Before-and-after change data
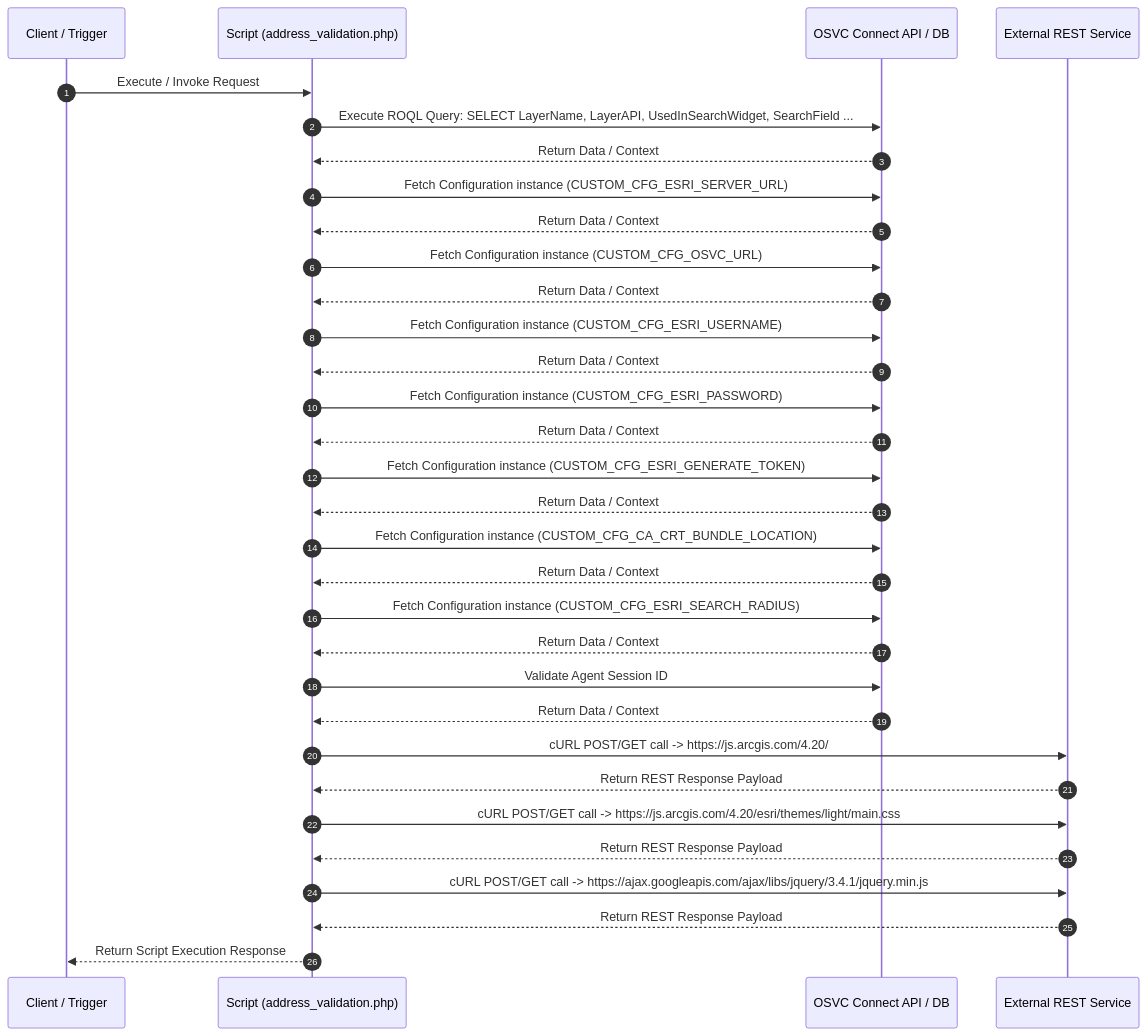
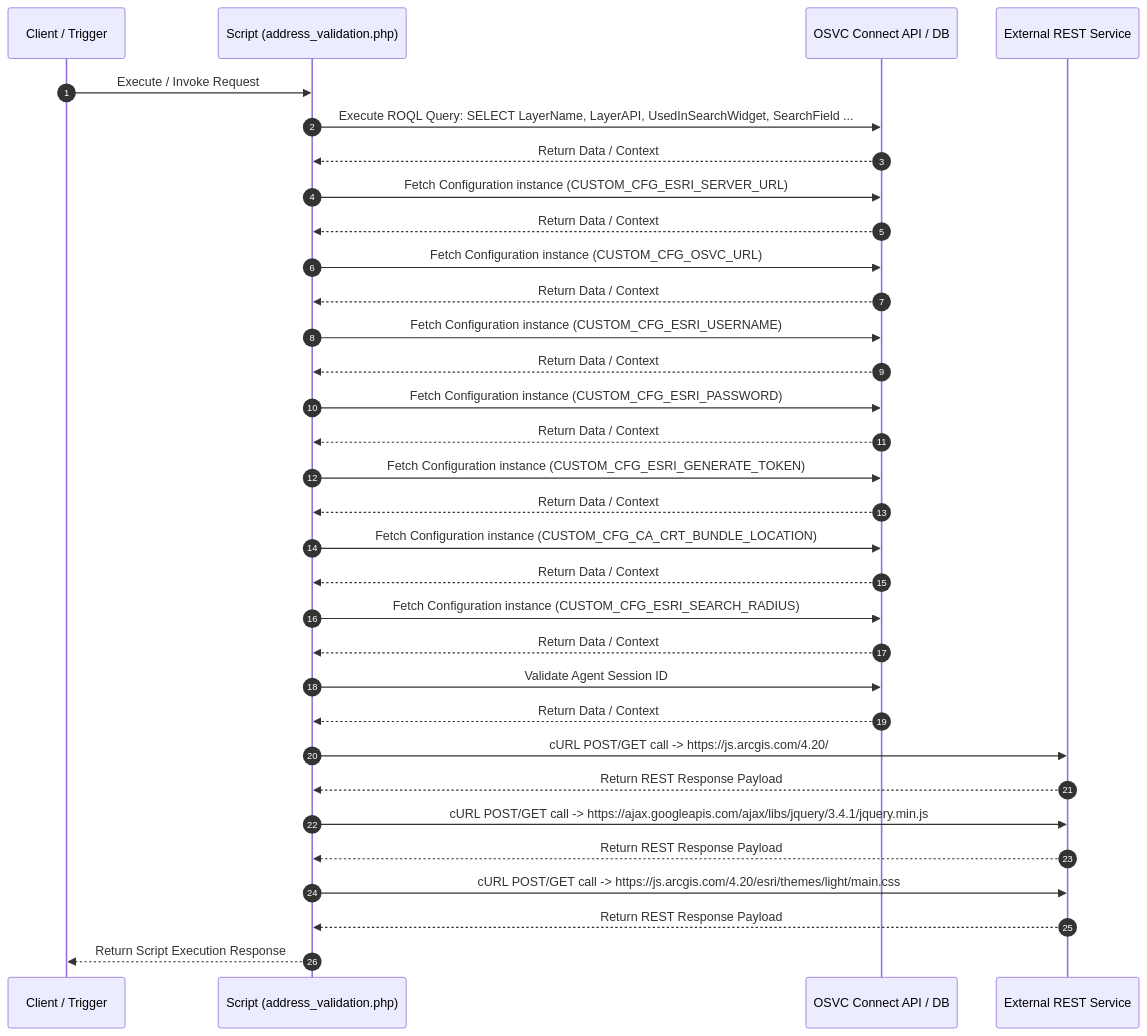
Before and after one commit to SujalMatolia0/Config_Migration: the diagram in results/scripts/report_address_validation.php.md, drawn with Mermaid. The commit also changed other lines of this file and 16 other files, not shown here.

Commit message:
feat: enhance AI summary generator to produce a rich 4-section architectural executive breakdown

````diff
--- a/results/scripts/report_address_validation.php.md
+++ b/results/scripts/report_address_validation.php.md
@@ -62,34 +62,34 @@
 ```mermaid
 sequenceDiagram
   autonumber
   participant Client as Client / Trigger
   participant Script as Script (address_validation.php)
   participant OSVC as OSVC Connect API / DB
   participant REST as External REST Service
   Client->>Script: Execute / Invoke Request
   Script->>OSVC: Execute ROQL Query: SELECT LayerName, LayerAPI, UsedInSearchWidget, SearchField ...
   OSVC-->>Script: Return Data / Context
   Script->>OSVC: Fetch Configuration instance (CUSTOM_CFG_ESRI_SERVER_URL)
   OSVC-->>Script: Return Data / Context
   Script->>OSVC: Fetch Configuration instance (CUSTOM_CFG_OSVC_URL)
   OSVC-->>Script: Return Data / Context
   Script->>OSVC: Fetch Configuration instance (CUSTOM_CFG_ESRI_USERNAME)
   OSVC-->>Script: Return Data / Context
   Script->>OSVC: Fetch Configuration instance (CUSTOM_CFG_ESRI_PASSWORD)
   OSVC-->>Script: Return Data / Context
   Script->>OSVC: Fetch Configuration instance (CUSTOM_CFG_ESRI_GENERATE_TOKEN)
   OSVC-->>Script: Return Data / Context
   Script->>OSVC: Fetch Configuration instance (CUSTOM_CFG_CA_CRT_BUNDLE_LOCATION)
   OSVC-->>Script: Return Data / Context
   Script->>OSVC: Fetch Configuration instance (CUSTOM_CFG_ESRI_SEARCH_RADIUS)
   OSVC-->>Script: Return Data / Context
   Script->>OSVC: Validate Agent Session ID
   OSVC-->>Script: Return Data / Context
   Script->>REST: cURL POST/GET call -> https://js.arcgis.com/4.20/
   REST-->>Script: Return REST Response Payload
+  Script->>REST: cURL POST/GET call -> https://ajax.googleapis.com/ajax/libs/jquery/3.4.1/jquery.min.js
+  REST-->>Script: Return REST Response Payload
   Script->>REST: cURL POST/GET call -> https://js.arcgis.com/4.20/esri/themes/light/main.css
-  REST-->>Script: Return REST Response Payload
-  Script->>REST: cURL POST/GET call -> https://ajax.googleapis.com/ajax/libs/jquery/3.4.1/jquery.min.js
   REST-->>Script: Return REST Response Payload
   Script-->>Client: Return Script Execution Response
 ```
````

**What you are asked to do**:
Search the lines above for the string "googleapis", then show every one that has it.

**Answer to the exercise**:
+  Script->>REST: cURL POST/GET call -> https://ajax.googleapis.com/ajax/libs/jquery/3.4.1/jquery.min.js
-  Script->>REST: cURL POST/GET call -> https://ajax.googleapis.com/ajax/libs/jquery/3.4.1/jquery.min.js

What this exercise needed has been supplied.